Not all under-18 sexting cases investigated
HUNDREDS of suspects in underage sexting cases have not been investigated by police after it was deemed not to be in the public interest.
More than 250 young people have not been probed by police in the past three years after making or sending illegal photos, results from a Freedom of Information request suggest.
Under UK law, it is illegal to make, distribute, possess or show a sexual image of anyone under 18. This includes images sent between under-18s within a consensual relationship. But not all cases reported to police will end in court, due to the “sensitive” nature of the circumstances involved.
Across South Wales, 176 juveniles were not investigated in consensual sexting cases between 2016 and 2018 after it was deemed not to be in the public interest, our information request revealed. Four received a caution during the same period and 19 juveniles were charged.

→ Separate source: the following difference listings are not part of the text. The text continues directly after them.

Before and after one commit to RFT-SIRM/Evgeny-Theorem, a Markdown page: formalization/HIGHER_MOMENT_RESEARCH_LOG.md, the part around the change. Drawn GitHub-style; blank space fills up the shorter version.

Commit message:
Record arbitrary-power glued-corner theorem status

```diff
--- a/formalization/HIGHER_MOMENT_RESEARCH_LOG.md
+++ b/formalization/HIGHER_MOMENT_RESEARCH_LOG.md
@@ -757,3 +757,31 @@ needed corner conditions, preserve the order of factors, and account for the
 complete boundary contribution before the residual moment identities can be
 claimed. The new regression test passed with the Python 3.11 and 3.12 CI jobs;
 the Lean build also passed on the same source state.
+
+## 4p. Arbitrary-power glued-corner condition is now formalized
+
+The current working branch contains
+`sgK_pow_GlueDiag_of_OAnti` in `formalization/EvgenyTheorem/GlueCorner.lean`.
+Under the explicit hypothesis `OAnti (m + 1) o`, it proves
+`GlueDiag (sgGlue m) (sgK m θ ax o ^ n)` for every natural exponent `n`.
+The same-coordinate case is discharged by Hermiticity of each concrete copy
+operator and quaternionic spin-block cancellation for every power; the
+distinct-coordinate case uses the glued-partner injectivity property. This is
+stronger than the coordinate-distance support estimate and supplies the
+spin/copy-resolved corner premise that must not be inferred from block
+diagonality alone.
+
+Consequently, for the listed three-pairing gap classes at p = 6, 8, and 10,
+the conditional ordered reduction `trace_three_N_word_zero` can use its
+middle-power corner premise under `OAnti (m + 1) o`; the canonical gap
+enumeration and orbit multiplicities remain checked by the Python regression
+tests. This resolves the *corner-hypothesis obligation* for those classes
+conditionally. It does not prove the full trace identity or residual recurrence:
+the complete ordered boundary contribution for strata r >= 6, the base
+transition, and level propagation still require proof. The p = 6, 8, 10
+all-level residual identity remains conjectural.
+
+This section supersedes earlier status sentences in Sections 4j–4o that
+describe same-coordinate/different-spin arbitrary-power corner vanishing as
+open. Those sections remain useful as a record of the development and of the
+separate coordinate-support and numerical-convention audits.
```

Dyfed-powys Police said they were unable to provide the relevant information due to the time scale required to retrieve the information.

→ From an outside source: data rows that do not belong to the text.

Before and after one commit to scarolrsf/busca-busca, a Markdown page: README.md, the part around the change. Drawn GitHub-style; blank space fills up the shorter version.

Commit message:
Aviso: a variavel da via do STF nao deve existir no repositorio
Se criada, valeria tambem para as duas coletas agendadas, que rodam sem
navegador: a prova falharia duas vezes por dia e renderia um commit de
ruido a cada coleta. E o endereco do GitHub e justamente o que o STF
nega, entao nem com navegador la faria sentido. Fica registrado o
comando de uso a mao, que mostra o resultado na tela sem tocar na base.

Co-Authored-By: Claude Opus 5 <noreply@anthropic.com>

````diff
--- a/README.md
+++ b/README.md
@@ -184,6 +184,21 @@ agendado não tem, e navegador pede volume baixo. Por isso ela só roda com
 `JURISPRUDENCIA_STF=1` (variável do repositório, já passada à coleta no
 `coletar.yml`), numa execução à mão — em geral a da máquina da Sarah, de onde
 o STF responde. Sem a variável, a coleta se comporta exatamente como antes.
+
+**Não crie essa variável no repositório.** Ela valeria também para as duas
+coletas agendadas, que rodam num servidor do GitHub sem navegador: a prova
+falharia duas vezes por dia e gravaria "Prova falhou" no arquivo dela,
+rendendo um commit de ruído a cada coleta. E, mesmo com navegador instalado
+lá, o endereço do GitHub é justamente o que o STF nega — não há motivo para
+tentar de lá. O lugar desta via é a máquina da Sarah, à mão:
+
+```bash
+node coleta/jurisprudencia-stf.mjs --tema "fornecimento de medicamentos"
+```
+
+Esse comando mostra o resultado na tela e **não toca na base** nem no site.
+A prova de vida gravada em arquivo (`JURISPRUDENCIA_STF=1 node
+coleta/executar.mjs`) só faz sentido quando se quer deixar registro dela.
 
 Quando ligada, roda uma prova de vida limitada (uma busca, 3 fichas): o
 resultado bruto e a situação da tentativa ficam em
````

Responding to the figures, a spokesman for South Wales Police warned against viewing sexting as a “harmless teenage behaviour”.
He said: “Where offences are identified, South Wales Police seeks to deal in a proportionate manner, and a range of outcomes utilised to ensure children are not unnecessarily drawn into the criminal justice system.”

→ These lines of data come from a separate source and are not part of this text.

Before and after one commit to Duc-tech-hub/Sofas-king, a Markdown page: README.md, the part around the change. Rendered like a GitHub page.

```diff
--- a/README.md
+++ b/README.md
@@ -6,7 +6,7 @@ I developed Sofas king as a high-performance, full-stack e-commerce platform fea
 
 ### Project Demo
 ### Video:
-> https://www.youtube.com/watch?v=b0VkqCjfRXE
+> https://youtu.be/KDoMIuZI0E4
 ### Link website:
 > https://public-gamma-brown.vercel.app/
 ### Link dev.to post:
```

You can get further advice about sexting from Childline on 0800 1111.